Items from a dataset

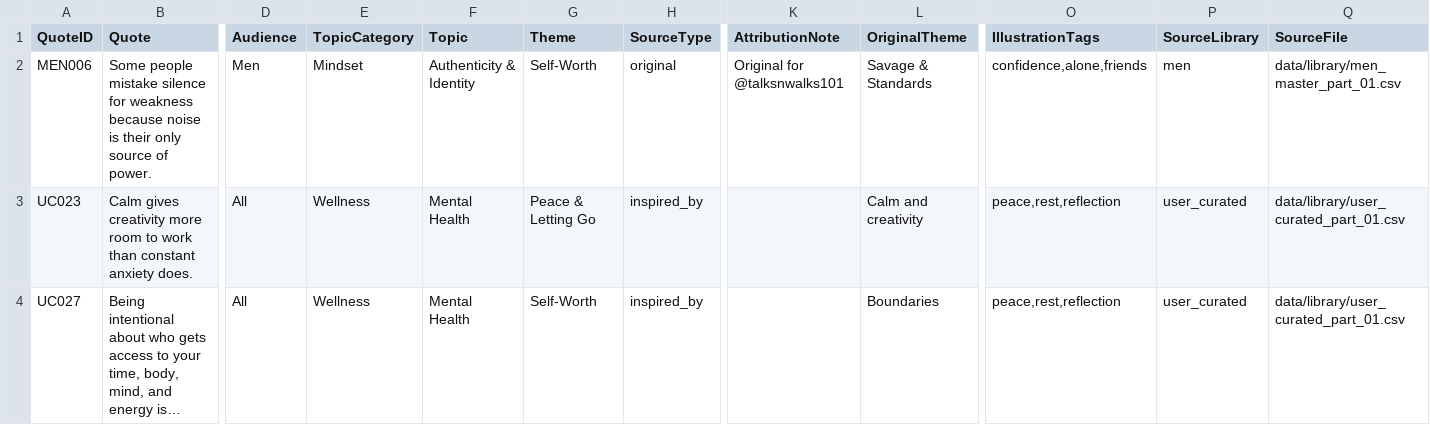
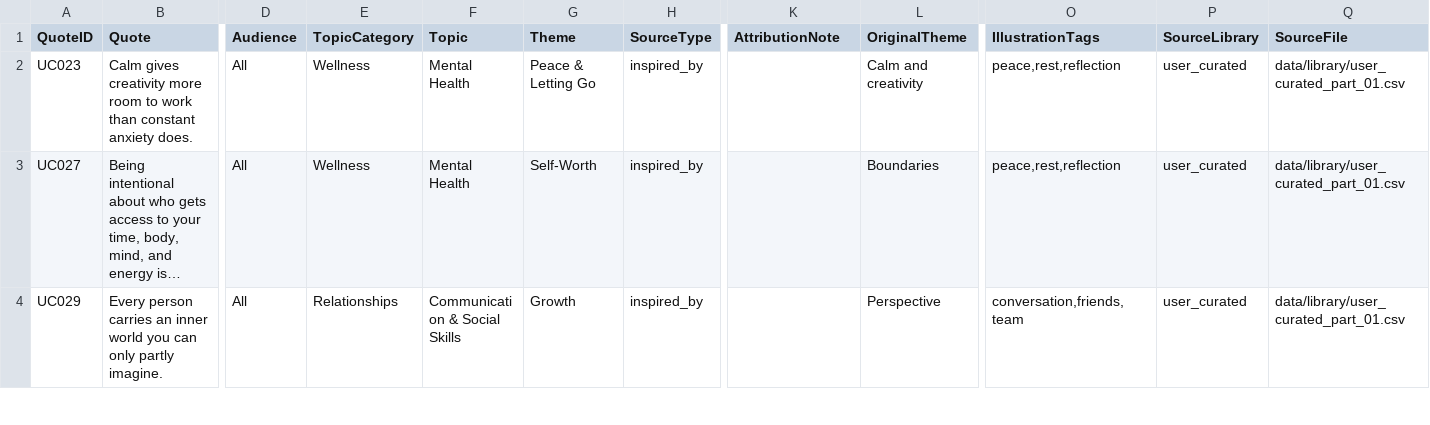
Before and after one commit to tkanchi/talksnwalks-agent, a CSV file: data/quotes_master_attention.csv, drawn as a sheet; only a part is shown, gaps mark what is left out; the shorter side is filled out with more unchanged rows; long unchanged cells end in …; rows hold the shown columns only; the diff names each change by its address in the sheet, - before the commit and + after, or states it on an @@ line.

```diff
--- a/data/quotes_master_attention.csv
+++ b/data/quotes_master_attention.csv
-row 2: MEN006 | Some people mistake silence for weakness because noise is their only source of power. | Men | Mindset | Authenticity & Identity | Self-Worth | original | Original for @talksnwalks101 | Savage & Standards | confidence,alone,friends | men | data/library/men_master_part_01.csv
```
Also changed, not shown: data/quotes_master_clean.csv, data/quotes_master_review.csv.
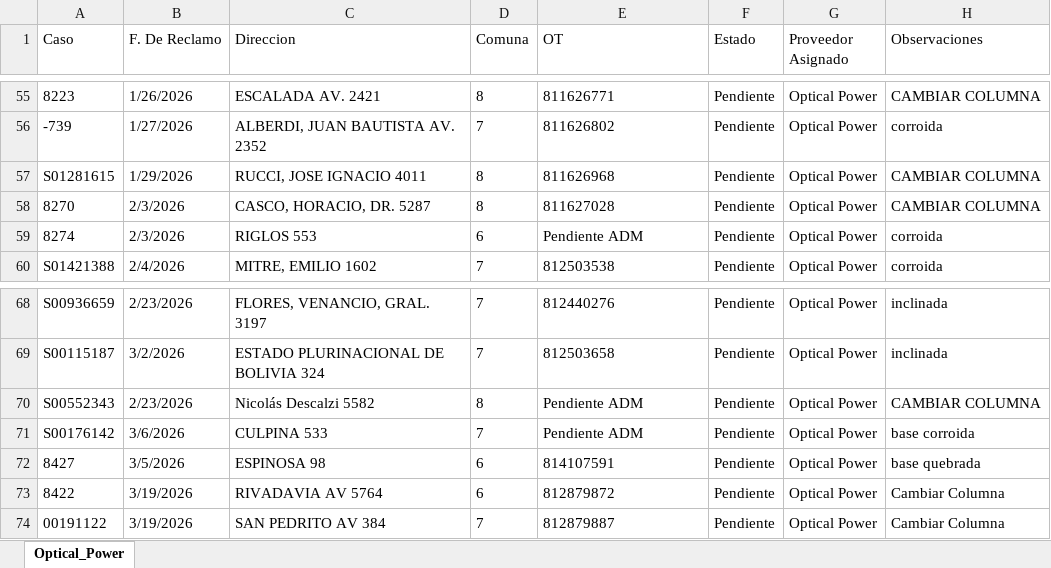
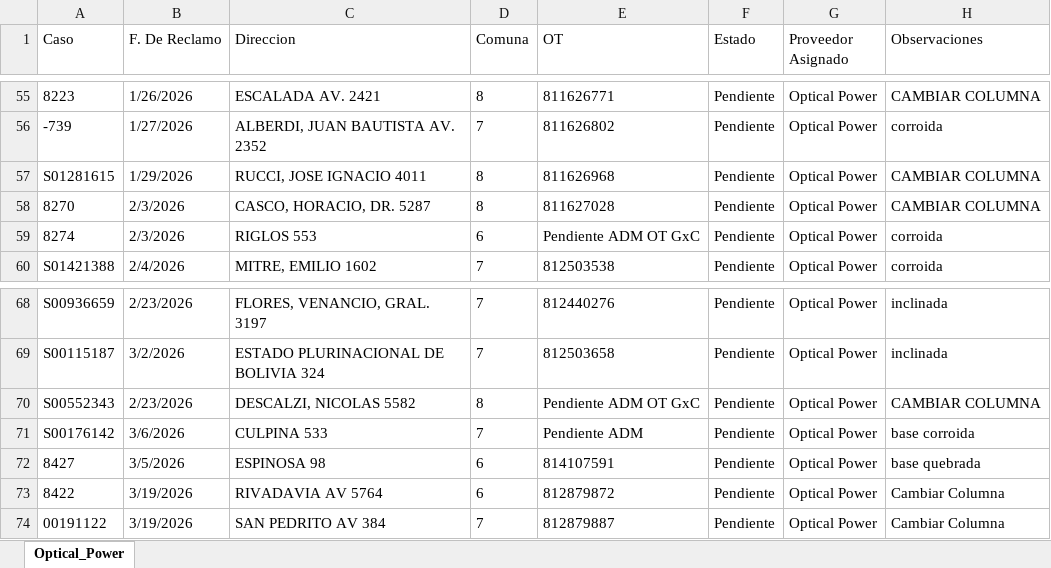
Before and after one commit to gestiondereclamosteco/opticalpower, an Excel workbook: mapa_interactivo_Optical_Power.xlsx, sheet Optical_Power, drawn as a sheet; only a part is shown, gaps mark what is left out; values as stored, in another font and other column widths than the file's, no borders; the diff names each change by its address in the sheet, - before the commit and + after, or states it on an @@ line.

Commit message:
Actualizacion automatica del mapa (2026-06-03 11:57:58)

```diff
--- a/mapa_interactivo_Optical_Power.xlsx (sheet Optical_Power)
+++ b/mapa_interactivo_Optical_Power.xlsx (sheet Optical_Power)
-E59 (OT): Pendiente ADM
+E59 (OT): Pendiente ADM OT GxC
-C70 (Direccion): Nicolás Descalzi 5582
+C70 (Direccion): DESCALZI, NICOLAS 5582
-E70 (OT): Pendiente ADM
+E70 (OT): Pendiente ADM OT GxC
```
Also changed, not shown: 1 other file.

#### TASK BRIEF
Your task is to repeat the data above exactly while excluding the pictures.

#### ANSWER TO THIS PROBLEM
Before and after one commit to tkanchi/talksnwalks-agent, a CSV file: data/quotes_master_attention.csv, drawn as a sheet; only a part is shown, gaps mark what is left out; the shorter side is filled out with more unchanged rows; long unchanged cells end in …; rows hold the shown columns only; the diff names each change by its address in the sheet, - before the commit and + after, or states it on an @@ line.

```diff
--- a/data/quotes_master_attention.csv
+++ b/data/quotes_master_attention.csv
-row 2: MEN006 | Some people mistake silence for weakness because noise is their only source of power. | Men | Mindset | Authenticity & Identity | Self-Worth | original | Original for @talksnwalks101 | Savage & Standards | confidence,alone,friends | men | data/library/men_master_part_01.csv
```
Also changed, not shown: data/quotes_master_clean.csv, data/quotes_master_review.csv.
Before and after one commit to gestiondereclamosteco/opticalpower, an Excel workbook: mapa_interactivo_Optical_Power.xlsx, sheet Optical_Power, drawn as a sheet; only a part is shown, gaps mark what is left out; values as stored, in another font and other column widths than the file's, no borders; the diff names each change by its address in the sheet, - before the commit and + after, or states it on an @@ line.

Commit message:
Actualizacion automatica del mapa (2026-06-03 11:57:58)

```diff
--- a/mapa_interactivo_Optical_Power.xlsx (sheet Optical_Power)
+++ b/mapa_interactivo_Optical_Power.xlsx (sheet Optical_Power)
-E59 (OT): Pendiente ADM
+E59 (OT): Pendiente ADM OT GxC
-C70 (Direccion): Nicolás Descalzi 5582
+C70 (Direccion): DESCALZI, NICOLAS 5582
-E70 (OT): Pendiente ADM
+E70 (OT): Pendiente ADM OT GxC
```
Also changed, not shown: 1 other file.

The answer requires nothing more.